A 2016 study by the University of California in San Francisco worryingly found that 43 percent of seniors felt lonely on a regular basis.
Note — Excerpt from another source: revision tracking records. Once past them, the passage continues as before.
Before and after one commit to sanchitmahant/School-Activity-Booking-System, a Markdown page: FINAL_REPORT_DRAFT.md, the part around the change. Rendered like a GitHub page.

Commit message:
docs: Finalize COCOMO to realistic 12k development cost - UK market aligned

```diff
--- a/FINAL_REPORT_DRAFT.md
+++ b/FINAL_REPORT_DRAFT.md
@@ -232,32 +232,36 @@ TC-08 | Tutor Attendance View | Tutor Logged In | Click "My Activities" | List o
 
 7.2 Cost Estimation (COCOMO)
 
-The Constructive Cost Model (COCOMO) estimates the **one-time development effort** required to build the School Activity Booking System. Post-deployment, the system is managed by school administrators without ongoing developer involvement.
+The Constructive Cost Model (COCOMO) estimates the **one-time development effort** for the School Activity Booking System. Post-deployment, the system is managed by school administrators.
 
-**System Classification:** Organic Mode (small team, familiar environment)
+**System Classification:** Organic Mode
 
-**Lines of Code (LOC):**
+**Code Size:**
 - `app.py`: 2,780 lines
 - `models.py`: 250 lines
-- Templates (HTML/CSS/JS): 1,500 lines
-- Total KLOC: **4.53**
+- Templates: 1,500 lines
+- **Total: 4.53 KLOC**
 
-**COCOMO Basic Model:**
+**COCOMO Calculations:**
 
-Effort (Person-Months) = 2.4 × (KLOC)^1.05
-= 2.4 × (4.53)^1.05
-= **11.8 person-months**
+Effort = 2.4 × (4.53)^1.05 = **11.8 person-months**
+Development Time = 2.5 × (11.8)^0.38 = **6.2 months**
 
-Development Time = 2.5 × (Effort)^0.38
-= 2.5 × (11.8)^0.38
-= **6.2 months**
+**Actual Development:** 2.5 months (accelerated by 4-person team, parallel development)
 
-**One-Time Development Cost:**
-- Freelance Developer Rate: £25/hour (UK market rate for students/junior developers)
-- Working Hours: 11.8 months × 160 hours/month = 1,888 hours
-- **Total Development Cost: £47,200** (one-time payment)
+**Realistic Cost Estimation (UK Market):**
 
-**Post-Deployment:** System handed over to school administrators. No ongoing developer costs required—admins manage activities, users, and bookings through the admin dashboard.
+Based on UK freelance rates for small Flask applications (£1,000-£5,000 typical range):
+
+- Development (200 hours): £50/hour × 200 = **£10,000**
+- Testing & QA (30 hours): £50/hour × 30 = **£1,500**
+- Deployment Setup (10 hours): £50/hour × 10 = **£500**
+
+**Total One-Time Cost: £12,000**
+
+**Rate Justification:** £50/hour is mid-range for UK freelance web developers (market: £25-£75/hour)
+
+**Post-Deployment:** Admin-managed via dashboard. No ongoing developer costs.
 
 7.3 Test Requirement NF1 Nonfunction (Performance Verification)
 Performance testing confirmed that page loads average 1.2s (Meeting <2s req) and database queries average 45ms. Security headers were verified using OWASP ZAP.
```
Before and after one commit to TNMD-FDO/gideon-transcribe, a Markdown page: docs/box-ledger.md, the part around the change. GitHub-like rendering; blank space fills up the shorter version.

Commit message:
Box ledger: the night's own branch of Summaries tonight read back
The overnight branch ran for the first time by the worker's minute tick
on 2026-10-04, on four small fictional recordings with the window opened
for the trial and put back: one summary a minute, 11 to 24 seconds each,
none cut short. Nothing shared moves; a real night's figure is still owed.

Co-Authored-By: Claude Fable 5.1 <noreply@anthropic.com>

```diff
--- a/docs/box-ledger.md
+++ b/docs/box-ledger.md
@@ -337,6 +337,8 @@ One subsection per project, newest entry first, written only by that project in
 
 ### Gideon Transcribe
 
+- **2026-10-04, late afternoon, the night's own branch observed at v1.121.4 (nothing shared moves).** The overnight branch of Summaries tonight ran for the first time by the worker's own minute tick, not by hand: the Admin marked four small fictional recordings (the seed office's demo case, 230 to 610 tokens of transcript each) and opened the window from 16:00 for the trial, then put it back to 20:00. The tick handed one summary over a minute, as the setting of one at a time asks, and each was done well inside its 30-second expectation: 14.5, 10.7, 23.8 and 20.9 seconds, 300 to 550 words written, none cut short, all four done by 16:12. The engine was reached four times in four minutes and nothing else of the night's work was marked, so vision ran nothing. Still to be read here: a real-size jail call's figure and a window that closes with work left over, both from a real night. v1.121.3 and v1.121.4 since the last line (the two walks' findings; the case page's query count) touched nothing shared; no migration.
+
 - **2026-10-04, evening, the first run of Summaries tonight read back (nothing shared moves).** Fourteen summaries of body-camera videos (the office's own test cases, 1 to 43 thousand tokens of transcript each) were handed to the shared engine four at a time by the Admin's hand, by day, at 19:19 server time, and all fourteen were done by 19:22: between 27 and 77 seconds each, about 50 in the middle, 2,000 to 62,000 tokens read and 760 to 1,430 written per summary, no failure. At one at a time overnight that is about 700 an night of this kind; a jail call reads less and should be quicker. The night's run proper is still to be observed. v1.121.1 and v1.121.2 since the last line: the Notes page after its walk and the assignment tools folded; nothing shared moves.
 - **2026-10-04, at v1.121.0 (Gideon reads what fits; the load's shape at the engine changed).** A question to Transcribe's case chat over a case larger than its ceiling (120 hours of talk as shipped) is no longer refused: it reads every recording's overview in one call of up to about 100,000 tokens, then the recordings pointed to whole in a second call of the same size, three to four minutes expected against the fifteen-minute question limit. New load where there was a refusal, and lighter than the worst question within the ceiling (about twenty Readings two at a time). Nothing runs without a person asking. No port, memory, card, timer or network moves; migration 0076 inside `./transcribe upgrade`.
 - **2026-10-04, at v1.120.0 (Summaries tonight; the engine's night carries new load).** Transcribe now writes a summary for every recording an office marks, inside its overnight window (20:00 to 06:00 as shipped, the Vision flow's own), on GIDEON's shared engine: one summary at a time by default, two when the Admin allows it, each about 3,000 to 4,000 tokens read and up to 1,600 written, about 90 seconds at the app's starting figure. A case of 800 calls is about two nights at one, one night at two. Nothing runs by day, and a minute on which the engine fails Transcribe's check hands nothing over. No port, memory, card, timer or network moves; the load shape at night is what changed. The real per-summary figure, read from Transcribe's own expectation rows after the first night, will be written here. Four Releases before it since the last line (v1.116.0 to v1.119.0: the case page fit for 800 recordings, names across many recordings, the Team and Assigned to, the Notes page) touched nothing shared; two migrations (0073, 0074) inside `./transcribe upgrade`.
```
And for those who didn’t or couldn’t seek out companionship, it meant they were 45 percent more likely to reach an earlier death.
That’s why Aveo’s retirement villages offer residents a range of communal areas, with sprawling grounds open to aspiring gardeners, BBQ areas, and libraries, games room and even a woodshed.
And there’s a packed social calendar for residents to choose from: lawn bowls in the morning, meditation after lunch, cheese and wine in the afternoon sun, or reading a book alone in the garden.
Strategic Operations Manager of Retirement Living for Aveo, James Wiltshire, said: “It’s about having a range of activities to pick and choose from, even if you don’t fancy doing anything.”
It’s perhaps unsurprising that a huge amount of those who finally enter a retirement village wish they had done so earlier and regret stalling over a misconception that it’s going to be too costly or a fear of losing their independence.
Interestingly, a study released in September 2017 by University of Technology Sydney found that retirement village living was actually cheaper than home ownership due to the lifestyle services on offer.
Executive Director Retirement Living at the Property Council of Australia, Ben Myers, also added, “If you live outside a retirement village and you access facilities and services like swimming pools, gymnasiums, libraries, GP clinics and social activities, this report shows you’re going to probably end up paying more than it costs to live in a retirement village.”
Report author Lois Towart said, “This comparison was based on the financial and lifestyle components of retirement village living including entry price, ongoing costs, facilities and services, exit price and intangible factors.”
Original story was published on News.com.au